Write out all of the records precisely. Skip anything that is a picture.

**Dataset:**
▬▬▬
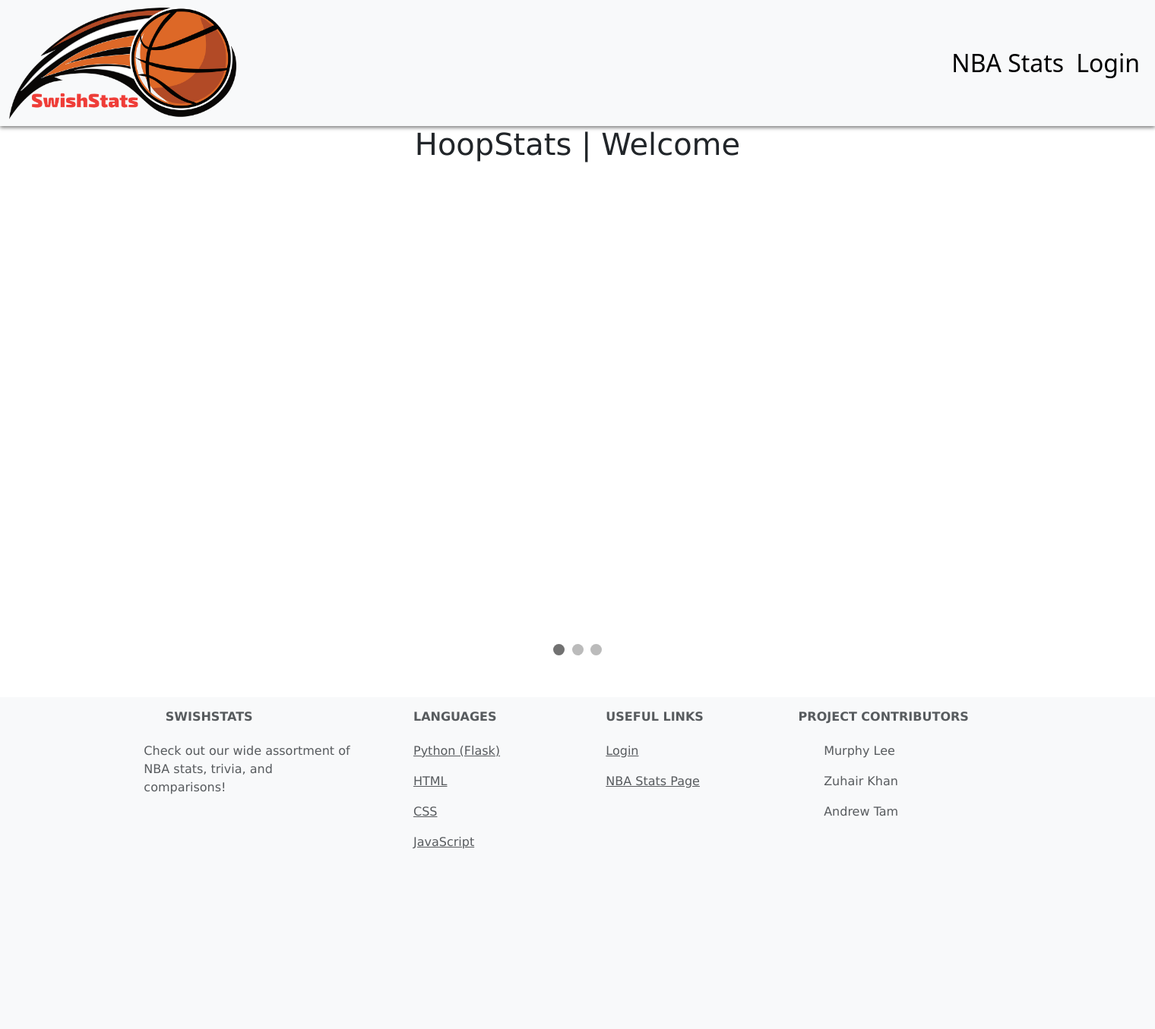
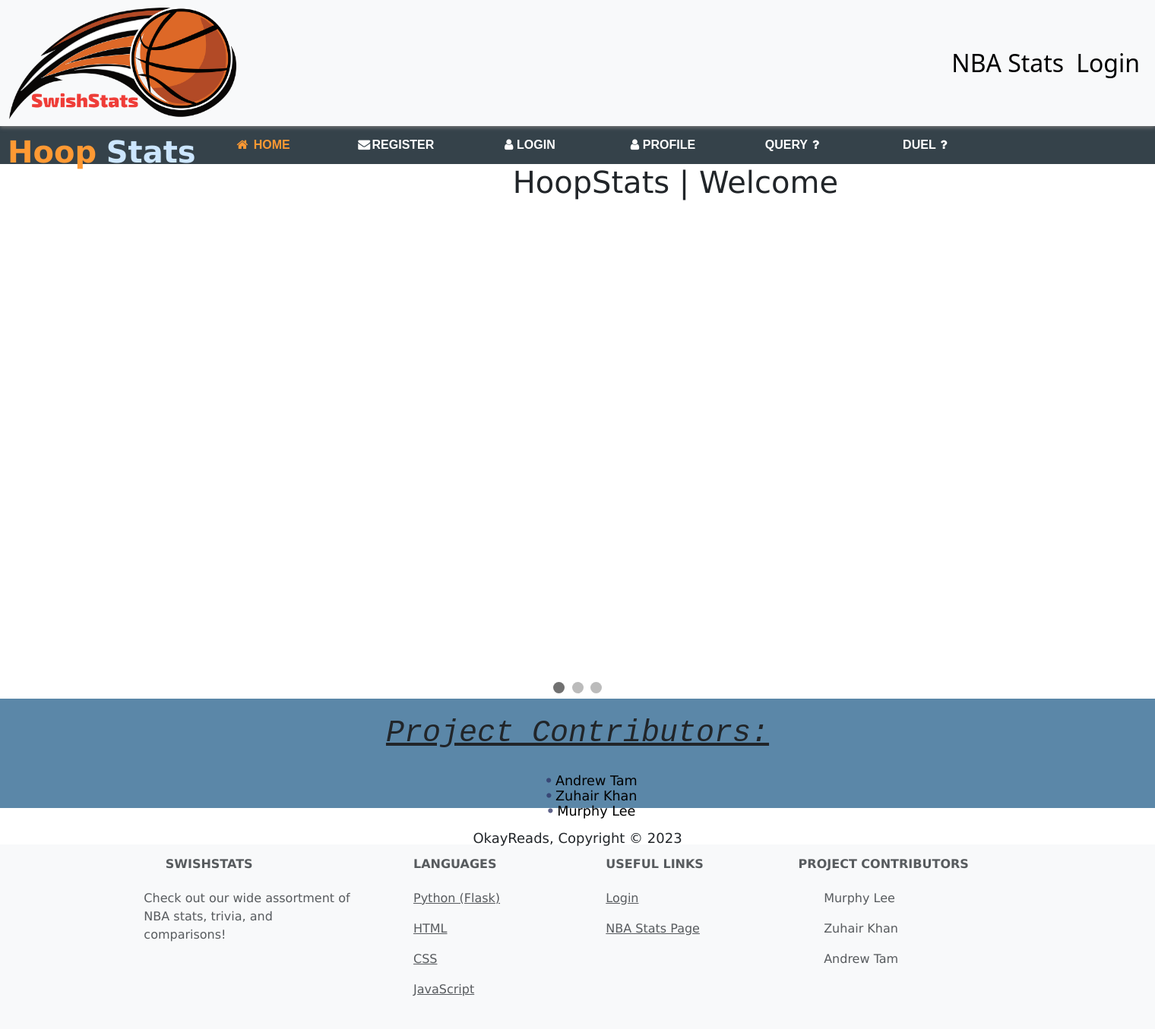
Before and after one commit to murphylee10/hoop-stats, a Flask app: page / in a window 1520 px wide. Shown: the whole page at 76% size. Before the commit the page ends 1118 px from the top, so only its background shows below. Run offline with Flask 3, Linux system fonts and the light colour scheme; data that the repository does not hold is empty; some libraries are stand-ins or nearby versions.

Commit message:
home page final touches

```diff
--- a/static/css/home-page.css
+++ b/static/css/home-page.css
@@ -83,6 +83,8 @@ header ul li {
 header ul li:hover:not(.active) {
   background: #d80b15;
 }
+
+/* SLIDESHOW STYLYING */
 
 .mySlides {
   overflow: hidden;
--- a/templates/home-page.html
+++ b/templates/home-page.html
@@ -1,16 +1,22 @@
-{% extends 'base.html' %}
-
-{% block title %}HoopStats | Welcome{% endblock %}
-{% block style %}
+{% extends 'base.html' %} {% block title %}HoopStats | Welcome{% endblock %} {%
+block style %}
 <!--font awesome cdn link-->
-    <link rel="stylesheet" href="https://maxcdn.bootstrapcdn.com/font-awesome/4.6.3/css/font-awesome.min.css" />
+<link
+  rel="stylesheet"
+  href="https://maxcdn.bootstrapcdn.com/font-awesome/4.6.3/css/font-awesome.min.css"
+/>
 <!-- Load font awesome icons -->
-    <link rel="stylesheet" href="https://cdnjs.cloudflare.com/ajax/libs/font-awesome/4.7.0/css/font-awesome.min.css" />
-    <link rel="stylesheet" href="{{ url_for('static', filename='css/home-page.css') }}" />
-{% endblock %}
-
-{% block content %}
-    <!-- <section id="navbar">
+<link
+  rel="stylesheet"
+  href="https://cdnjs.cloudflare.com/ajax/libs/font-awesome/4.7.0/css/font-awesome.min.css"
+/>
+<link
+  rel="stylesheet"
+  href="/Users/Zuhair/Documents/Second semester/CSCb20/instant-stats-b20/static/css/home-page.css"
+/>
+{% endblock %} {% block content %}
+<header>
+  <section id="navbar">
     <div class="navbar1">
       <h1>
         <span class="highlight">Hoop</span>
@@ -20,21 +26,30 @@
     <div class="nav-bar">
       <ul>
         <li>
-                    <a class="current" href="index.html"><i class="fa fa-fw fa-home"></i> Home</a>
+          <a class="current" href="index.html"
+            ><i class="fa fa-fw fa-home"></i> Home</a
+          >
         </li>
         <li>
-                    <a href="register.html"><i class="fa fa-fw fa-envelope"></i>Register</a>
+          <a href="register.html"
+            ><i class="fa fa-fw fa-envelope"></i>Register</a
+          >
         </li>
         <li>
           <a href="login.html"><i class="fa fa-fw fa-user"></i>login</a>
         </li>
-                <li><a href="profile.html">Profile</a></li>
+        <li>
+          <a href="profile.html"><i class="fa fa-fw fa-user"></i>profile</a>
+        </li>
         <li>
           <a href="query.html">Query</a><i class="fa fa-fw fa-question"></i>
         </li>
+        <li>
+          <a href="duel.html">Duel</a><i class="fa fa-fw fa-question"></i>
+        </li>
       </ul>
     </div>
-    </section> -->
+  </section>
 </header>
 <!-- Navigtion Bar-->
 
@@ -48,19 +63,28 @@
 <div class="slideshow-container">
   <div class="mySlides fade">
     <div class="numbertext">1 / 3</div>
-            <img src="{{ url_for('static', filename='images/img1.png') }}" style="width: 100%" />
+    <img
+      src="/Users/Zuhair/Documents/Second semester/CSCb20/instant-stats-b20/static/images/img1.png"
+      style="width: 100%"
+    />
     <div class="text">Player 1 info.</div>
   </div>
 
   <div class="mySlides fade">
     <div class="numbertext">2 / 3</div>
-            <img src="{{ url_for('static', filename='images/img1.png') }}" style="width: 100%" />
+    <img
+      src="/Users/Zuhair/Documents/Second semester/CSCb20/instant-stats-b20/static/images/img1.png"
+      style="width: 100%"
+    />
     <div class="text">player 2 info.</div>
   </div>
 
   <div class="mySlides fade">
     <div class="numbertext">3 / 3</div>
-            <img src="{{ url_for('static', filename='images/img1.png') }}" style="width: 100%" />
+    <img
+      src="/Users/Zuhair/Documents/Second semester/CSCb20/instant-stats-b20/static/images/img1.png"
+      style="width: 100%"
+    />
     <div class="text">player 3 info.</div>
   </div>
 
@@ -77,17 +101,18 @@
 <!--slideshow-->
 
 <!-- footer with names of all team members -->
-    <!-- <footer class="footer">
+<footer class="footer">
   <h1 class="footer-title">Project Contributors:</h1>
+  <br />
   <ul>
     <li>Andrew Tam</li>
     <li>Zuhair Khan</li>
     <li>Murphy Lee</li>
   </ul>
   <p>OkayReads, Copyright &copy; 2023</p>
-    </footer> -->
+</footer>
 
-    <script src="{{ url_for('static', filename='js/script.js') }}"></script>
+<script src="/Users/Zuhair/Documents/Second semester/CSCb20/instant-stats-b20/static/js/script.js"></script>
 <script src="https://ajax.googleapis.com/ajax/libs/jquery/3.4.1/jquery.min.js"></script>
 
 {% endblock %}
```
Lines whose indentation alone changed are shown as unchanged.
▬▬▬
**Written solution:**
Before and after one commit to murphylee10/hoop-stats, a Flask app: page / in a window 1520 px wide. Shown: the whole page at 76% size. Before the commit the page ends 1118 px from the top, so only its background shows below. Run offline with Flask 3, Linux system fonts and the light colour scheme; data that the repository does not hold is empty; some libraries are stand-ins or nearby versions.

Commit message:
home page final touches

```diff
--- a/static/css/home-page.css
+++ b/static/css/home-page.css
@@ -83,6 +83,8 @@ header ul li {
 header ul li:hover:not(.active) {
   background: #d80b15;
 }
+
+/* SLIDESHOW STYLYING */
 
 .mySlides {
   overflow: hidden;
--- a/templates/home-page.html
+++ b/templates/home-page.html
@@ -1,16 +1,22 @@
-{% extends 'base.html' %}
-
-{% block title %}HoopStats | Welcome{% endblock %}
-{% block style %}
+{% extends 'base.html' %} {% block title %}HoopStats | Welcome{% endblock %} {%
+block style %}
 <!--font awesome cdn link-->
-    <link rel="stylesheet" href="https://maxcdn.bootstrapcdn.com/font-awesome/4.6.3/css/font-awesome.min.css" />
+<link
+  rel="stylesheet"
+  href="https://maxcdn.bootstrapcdn.com/font-awesome/4.6.3/css/font-awesome.min.css"
+/>
 <!-- Load font awesome icons -->
-    <link rel="stylesheet" href="https://cdnjs.cloudflare.com/ajax/libs/font-awesome/4.7.0/css/font-awesome.min.css" />
-    <link rel="stylesheet" href="{{ url_for('static', filename='css/home-page.css') }}" />
-{% endblock %}
-
-{% block content %}
-    <!-- <section id="navbar">
+<link
+  rel="stylesheet"
+  href="https://cdnjs.cloudflare.com/ajax/libs/font-awesome/4.7.0/css/font-awesome.min.css"
+/>
+<link
+  rel="stylesheet"
+  href="/Users/Zuhair/Documents/Second semester/CSCb20/instant-stats-b20/static/css/home-page.css"
+/>
+{% endblock %} {% block content %}
+<header>
+  <section id="navbar">
     <div class="navbar1">
       <h1>
         <span class="highlight">Hoop</span>
@@ -20,21 +26,30 @@
     <div class="nav-bar">
       <ul>
         <li>
-                    <a class="current" href="index.html"><i class="fa fa-fw fa-home"></i> Home</a>
+          <a class="current" href="index.html"
+            ><i class="fa fa-fw fa-home"></i> Home</a
+          >
         </li>
         <li>
-                    <a href="register.html"><i class="fa fa-fw fa-envelope"></i>Register</a>
+          <a href="register.html"
+            ><i class="fa fa-fw fa-envelope"></i>Register</a
+          >
         </li>
         <li>
           <a href="login.html"><i class="fa fa-fw fa-user"></i>login</a>
         </li>
-                <li><a href="profile.html">Profile</a></li>
+        <li>
+          <a href="profile.html"><i class="fa fa-fw fa-user"></i>profile</a>
+        </li>
         <li>
           <a href="query.html">Query</a><i class="fa fa-fw fa-question"></i>
         </li>
+        <li>
+          <a href="duel.html">Duel</a><i class="fa fa-fw fa-question"></i>
+        </li>
       </ul>
     </div>
-    </section> -->
+  </section>
 </header>
 <!-- Navigtion Bar-->
 
@@ -48,19 +63,28 @@
 <div class="slideshow-container">
   <div class="mySlides fade">
     <div class="numbertext">1 / 3</div>
-            <img src="{{ url_for('static', filename='images/img1.png') }}" style="width: 100%" />
+    <img
+      src="/Users/Zuhair/Documents/Second semester/CSCb20/instant-stats-b20/static/images/img1.png"
+      style="width: 100%"
+    />
     <div class="text">Player 1 info.</div>
   </div>
 
   <div class="mySlides fade">
     <div class="numbertext">2 / 3</div>
-            <img src="{{ url_for('static', filename='images/img1.png') }}" style="width: 100%" />
+    <img
+      src="/Users/Zuhair/Documents/Second semester/CSCb20/instant-stats-b20/static/images/img1.png"
+      style="width: 100%"
+    />
     <div class="text">player 2 info.</div>
   </div>
 
   <div class="mySlides fade">
     <div class="numbertext">3 / 3</div>
-            <img src="{{ url_for('static', filename='images/img1.png') }}" style="width: 100%" />
+    <img
+      src="/Users/Zuhair/Documents/Second semester/CSCb20/instant-stats-b20/static/images/img1.png"
+      style="width: 100%"
+    />
     <div class="text">player 3 info.</div>
   </div>
 
@@ -77,17 +101,18 @@
 <!--slideshow-->
 
 <!-- footer with names of all team members -->
-    <!-- <footer class="footer">
+<footer class="footer">
   <h1 class="footer-title">Project Contributors:</h1>
+  <br />
   <ul>
     <li>Andrew Tam</li>
     <li>Zuhair Khan</li>
     <li>Murphy Lee</li>
   </ul>
   <p>OkayReads, Copyright &copy; 2023</p>
-    </footer> -->
+</footer>
 
-    <script src="{{ url_for('static', filename='js/script.js') }}"></script>
+<script src="/Users/Zuhair/Documents/Second semester/CSCb20/instant-stats-b20/static/js/script.js"></script>
 <script src="https://ajax.googleapis.com/ajax/libs/jquery/3.4.1/jquery.min.js"></script>
 
 {% endblock %}
```
Lines whose indentation alone changed are shown as unchanged.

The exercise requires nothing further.